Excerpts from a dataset
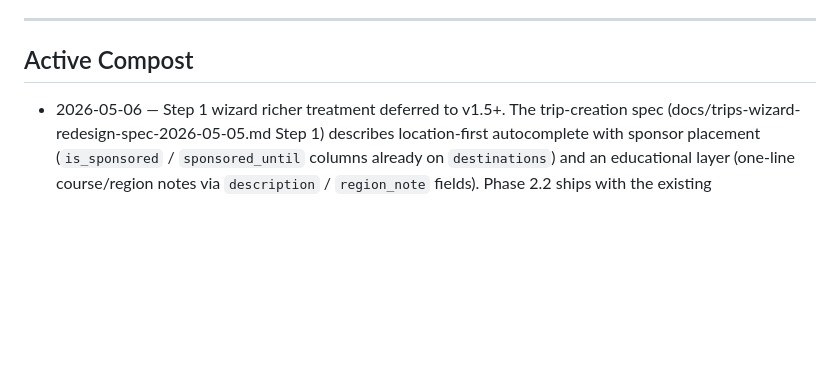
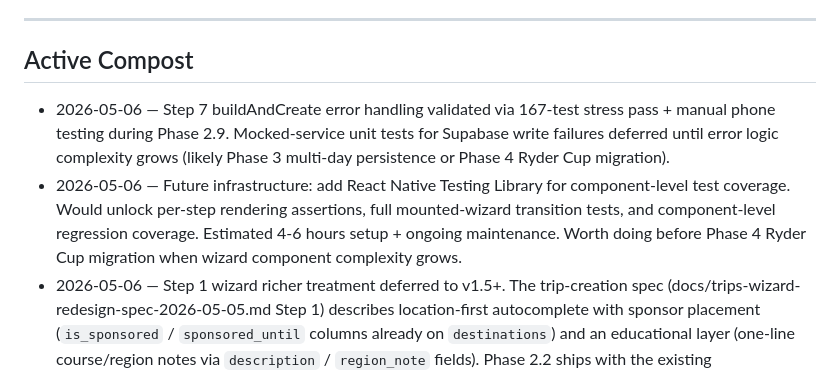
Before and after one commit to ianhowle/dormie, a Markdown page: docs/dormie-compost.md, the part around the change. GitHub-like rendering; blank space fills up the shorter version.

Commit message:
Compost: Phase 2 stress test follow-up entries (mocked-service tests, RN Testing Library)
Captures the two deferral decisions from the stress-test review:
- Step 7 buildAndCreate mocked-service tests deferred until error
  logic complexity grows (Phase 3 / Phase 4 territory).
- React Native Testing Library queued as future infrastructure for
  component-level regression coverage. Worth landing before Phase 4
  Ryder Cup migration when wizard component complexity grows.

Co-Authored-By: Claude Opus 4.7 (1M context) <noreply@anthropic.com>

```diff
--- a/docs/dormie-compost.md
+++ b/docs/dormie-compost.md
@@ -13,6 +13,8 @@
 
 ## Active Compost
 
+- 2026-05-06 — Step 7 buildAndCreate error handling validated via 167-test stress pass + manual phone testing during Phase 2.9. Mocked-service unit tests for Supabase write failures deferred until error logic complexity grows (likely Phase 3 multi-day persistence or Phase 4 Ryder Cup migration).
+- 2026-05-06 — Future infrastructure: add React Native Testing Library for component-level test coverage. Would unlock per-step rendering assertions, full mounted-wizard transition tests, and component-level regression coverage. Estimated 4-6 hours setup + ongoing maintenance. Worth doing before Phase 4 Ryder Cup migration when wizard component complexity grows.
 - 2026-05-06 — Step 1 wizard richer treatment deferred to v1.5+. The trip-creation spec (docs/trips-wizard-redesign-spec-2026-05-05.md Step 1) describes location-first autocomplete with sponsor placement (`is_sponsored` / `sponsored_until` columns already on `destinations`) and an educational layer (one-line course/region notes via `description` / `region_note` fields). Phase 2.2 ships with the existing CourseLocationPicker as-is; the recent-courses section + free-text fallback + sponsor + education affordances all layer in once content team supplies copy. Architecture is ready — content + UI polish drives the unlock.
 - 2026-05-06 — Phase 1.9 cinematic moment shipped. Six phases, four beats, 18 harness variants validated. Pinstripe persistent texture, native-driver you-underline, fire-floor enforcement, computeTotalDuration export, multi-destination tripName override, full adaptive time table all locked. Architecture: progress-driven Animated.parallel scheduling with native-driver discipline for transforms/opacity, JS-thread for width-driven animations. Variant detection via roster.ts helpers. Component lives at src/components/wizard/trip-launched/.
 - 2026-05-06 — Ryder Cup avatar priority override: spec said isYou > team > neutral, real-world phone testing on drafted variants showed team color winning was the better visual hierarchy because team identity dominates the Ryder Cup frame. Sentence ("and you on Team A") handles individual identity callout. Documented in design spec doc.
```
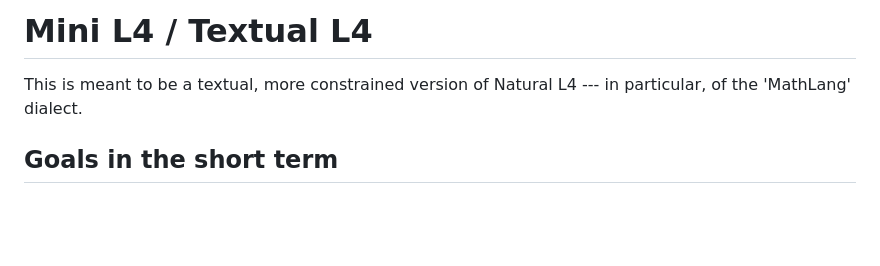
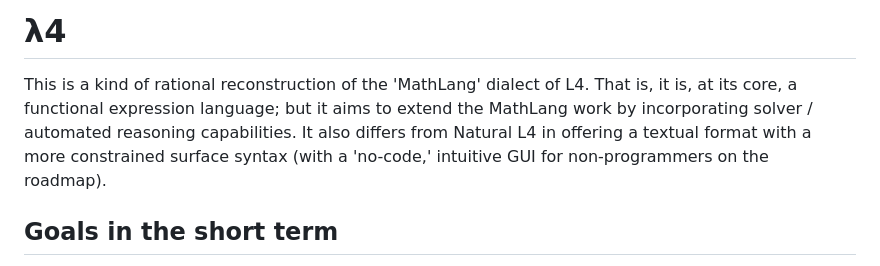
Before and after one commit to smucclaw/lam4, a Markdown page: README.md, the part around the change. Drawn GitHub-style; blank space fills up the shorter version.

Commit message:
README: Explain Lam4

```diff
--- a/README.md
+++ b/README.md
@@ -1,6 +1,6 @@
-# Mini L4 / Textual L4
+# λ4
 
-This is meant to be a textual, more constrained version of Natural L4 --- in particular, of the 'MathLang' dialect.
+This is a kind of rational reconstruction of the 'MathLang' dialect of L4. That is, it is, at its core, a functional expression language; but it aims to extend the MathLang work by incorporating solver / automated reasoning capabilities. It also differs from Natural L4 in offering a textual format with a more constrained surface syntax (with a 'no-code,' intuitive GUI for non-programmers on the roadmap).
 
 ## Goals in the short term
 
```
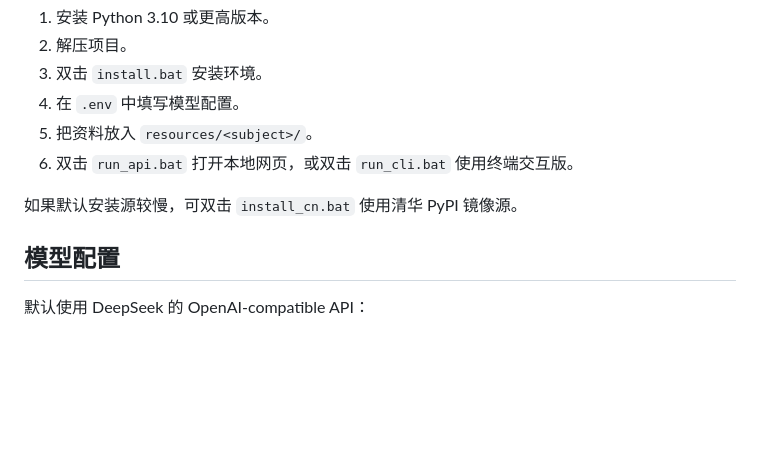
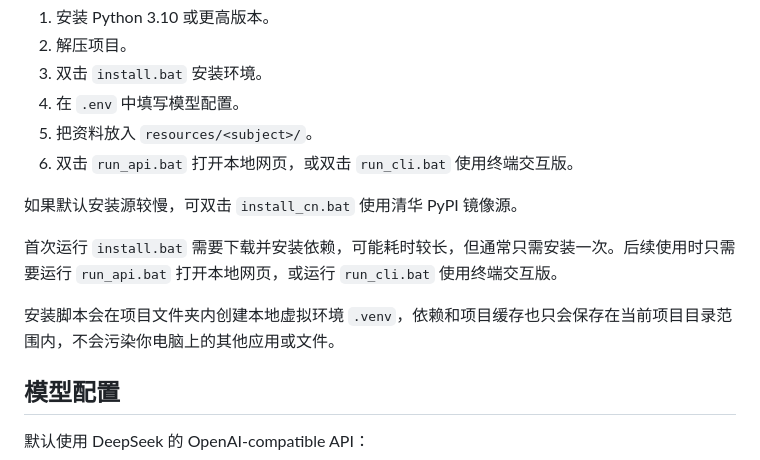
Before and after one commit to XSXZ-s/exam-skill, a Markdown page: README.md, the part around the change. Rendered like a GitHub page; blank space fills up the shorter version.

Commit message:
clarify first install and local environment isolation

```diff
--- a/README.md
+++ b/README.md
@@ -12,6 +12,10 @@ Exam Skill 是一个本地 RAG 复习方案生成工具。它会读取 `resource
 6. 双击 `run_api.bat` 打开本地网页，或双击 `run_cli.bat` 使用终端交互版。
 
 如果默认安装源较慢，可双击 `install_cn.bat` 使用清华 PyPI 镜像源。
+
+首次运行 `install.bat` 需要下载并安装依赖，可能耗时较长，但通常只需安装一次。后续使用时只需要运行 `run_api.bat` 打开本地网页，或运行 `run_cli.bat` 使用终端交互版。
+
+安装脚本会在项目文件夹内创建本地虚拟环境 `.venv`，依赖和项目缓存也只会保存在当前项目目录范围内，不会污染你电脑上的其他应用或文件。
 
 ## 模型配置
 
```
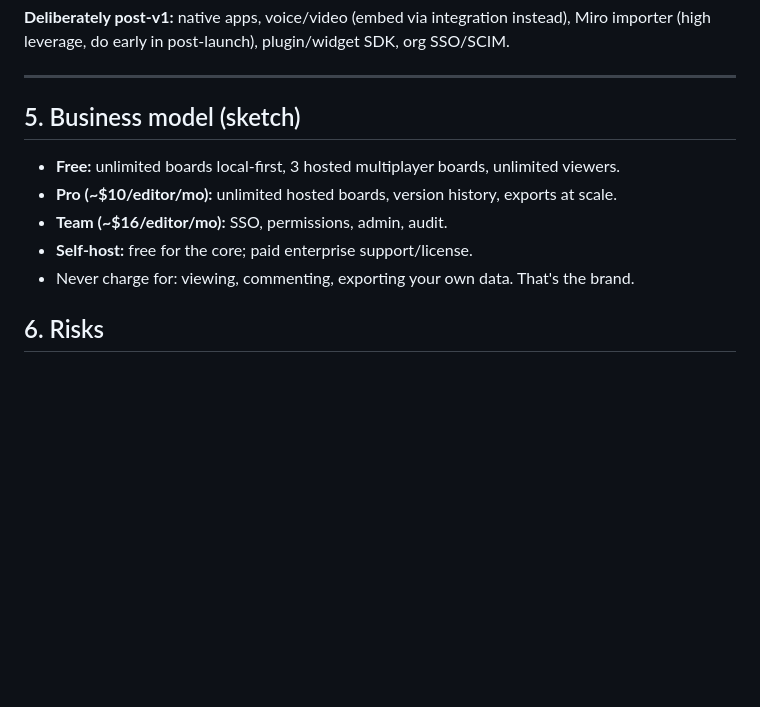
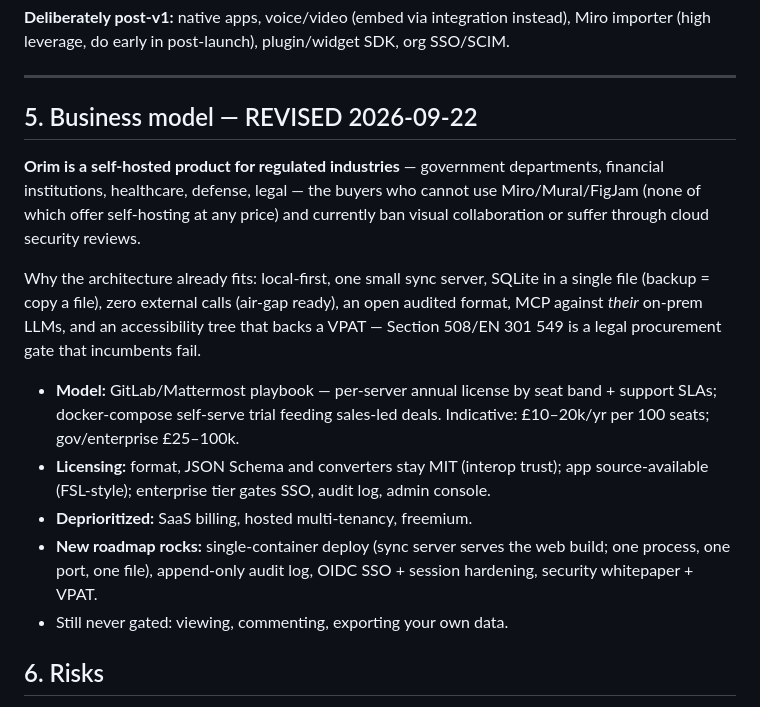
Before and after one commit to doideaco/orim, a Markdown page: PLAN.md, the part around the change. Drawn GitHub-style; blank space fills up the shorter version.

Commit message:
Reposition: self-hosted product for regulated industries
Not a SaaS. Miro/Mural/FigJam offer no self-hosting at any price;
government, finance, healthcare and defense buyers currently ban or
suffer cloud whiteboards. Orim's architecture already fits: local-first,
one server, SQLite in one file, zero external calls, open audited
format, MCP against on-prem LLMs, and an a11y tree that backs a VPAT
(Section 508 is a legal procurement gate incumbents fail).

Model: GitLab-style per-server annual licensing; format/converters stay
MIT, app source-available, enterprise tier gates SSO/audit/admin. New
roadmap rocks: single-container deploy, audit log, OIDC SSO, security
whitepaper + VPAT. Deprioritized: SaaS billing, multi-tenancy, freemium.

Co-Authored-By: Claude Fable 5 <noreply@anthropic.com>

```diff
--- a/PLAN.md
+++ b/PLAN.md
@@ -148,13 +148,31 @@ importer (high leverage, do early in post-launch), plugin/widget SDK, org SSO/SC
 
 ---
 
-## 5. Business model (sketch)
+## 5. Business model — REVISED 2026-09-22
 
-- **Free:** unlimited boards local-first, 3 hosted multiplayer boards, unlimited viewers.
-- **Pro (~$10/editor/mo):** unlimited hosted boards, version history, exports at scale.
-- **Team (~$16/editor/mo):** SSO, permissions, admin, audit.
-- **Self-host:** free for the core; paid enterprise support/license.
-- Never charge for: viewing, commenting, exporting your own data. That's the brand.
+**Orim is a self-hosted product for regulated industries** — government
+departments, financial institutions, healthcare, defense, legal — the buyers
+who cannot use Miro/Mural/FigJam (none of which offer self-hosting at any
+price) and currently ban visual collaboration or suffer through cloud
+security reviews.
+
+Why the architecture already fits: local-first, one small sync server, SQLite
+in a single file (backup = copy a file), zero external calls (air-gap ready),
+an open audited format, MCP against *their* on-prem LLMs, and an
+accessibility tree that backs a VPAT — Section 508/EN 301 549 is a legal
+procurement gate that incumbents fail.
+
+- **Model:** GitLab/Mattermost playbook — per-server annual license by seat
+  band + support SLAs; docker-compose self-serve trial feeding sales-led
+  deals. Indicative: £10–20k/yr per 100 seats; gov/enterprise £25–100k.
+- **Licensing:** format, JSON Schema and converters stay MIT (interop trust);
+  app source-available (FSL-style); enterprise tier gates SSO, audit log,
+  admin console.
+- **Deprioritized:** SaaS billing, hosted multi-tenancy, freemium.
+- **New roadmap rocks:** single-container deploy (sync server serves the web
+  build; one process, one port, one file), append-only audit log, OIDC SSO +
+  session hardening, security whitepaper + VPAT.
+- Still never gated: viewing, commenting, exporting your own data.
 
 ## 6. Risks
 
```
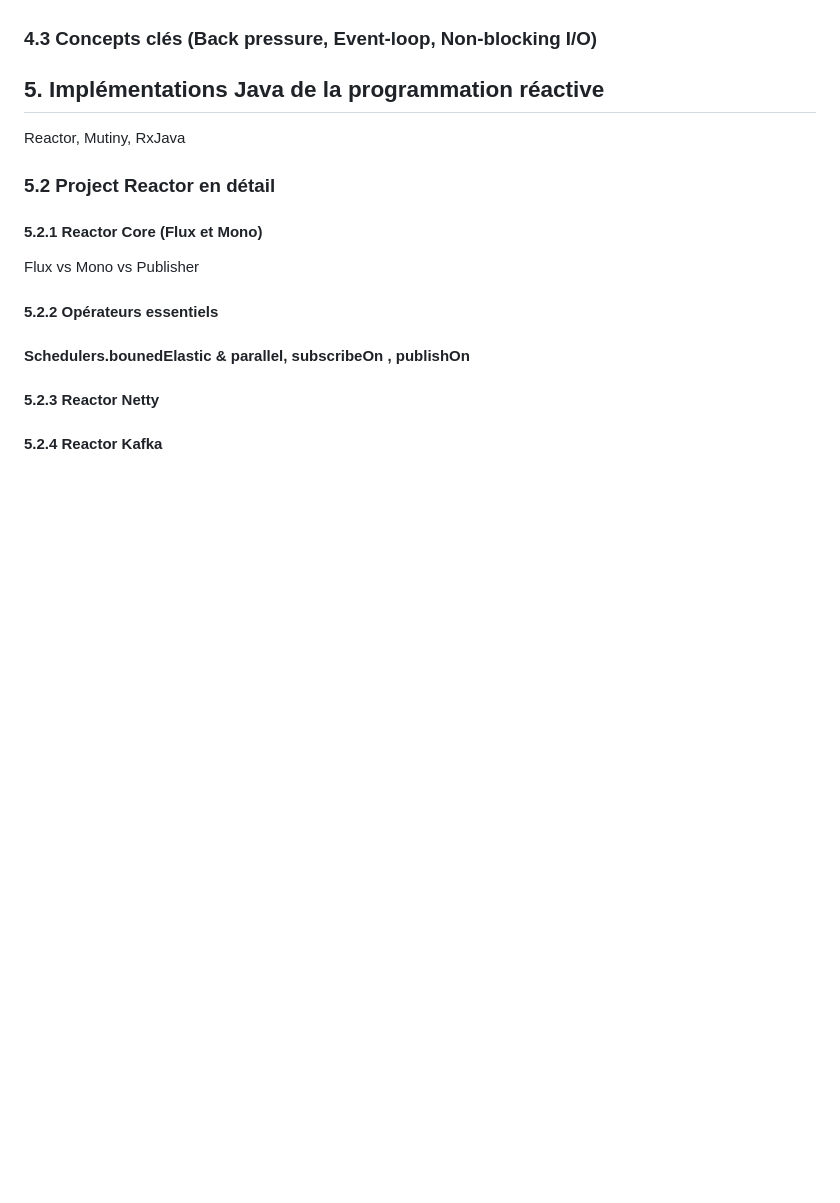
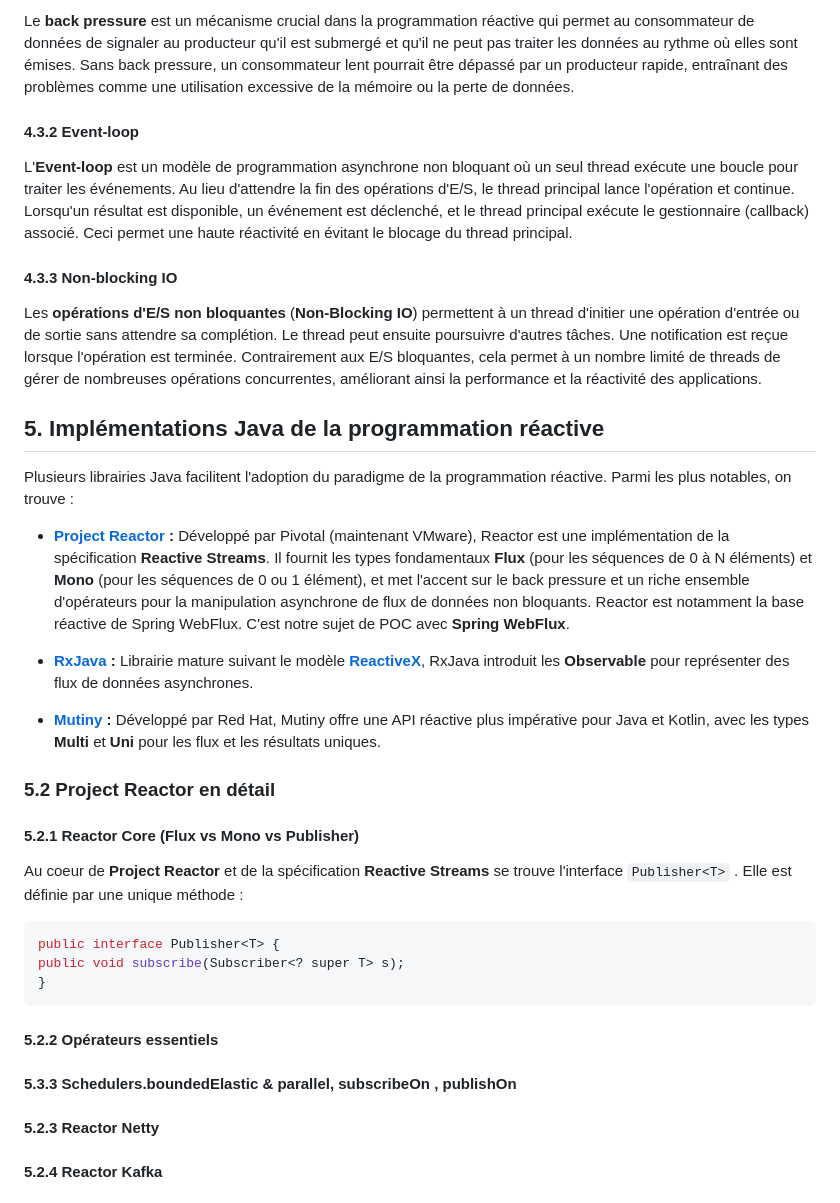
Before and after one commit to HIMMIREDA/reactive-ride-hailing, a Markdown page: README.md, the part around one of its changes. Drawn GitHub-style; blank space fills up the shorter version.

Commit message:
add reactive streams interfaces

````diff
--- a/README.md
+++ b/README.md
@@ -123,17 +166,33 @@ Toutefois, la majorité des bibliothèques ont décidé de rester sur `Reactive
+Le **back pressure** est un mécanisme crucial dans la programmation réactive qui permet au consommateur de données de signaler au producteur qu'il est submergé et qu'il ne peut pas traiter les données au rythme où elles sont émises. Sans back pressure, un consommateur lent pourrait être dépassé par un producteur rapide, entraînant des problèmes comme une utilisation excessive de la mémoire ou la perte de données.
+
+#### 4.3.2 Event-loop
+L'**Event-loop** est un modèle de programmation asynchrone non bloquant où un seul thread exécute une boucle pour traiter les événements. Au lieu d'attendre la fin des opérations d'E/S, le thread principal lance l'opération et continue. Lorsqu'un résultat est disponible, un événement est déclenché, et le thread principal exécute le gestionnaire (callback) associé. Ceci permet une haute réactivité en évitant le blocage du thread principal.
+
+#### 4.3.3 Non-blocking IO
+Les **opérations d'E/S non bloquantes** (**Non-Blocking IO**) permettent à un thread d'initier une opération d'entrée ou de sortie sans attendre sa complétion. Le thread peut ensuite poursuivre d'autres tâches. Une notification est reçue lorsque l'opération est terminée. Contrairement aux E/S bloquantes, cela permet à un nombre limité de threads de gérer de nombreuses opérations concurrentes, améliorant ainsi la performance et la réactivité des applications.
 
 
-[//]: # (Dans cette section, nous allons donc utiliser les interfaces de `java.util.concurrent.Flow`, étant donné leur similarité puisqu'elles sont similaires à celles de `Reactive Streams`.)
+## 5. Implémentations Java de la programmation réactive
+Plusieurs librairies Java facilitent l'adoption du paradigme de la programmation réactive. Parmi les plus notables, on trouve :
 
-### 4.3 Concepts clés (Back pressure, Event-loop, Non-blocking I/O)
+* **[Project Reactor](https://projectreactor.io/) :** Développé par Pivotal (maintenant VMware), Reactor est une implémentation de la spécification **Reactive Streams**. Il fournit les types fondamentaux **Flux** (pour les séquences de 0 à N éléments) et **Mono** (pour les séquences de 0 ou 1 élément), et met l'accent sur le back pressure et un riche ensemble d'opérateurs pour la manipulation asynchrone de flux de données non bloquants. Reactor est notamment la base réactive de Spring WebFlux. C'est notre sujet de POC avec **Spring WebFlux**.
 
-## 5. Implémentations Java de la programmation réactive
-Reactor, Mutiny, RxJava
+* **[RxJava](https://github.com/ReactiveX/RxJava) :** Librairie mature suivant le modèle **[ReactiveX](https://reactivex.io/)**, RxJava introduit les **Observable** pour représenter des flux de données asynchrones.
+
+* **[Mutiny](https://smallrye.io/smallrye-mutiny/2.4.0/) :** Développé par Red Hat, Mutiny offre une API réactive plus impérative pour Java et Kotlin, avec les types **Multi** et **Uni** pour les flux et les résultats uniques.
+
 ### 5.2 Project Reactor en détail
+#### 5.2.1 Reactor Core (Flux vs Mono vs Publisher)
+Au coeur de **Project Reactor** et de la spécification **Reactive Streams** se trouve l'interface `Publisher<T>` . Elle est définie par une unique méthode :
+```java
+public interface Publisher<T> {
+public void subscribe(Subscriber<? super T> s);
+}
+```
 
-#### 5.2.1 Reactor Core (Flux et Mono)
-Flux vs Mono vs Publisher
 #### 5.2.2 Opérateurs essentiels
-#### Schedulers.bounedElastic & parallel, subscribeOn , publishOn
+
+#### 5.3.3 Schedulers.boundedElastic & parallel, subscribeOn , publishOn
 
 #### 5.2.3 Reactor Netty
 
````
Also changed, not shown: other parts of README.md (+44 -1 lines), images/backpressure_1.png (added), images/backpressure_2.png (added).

ACTIVITY => Beginning with the first line of the records, write out every line up to and including the one with "- Step 7 buildAndCreate", exactly, and omit all pictures.

EXPECTED OUTPUT =>
Before and after one commit to ianhowle/dormie, a Markdown page: docs/dormie-compost.md, the part around the change. GitHub-like rendering; blank space fills up the shorter version.

Commit message:
Compost: Phase 2 stress test follow-up entries (mocked-service tests, RN Testing Library)
Captures the two deferral decisions from the stress-test review:
- Step 7 buildAndCreate mocked-service tests deferred until error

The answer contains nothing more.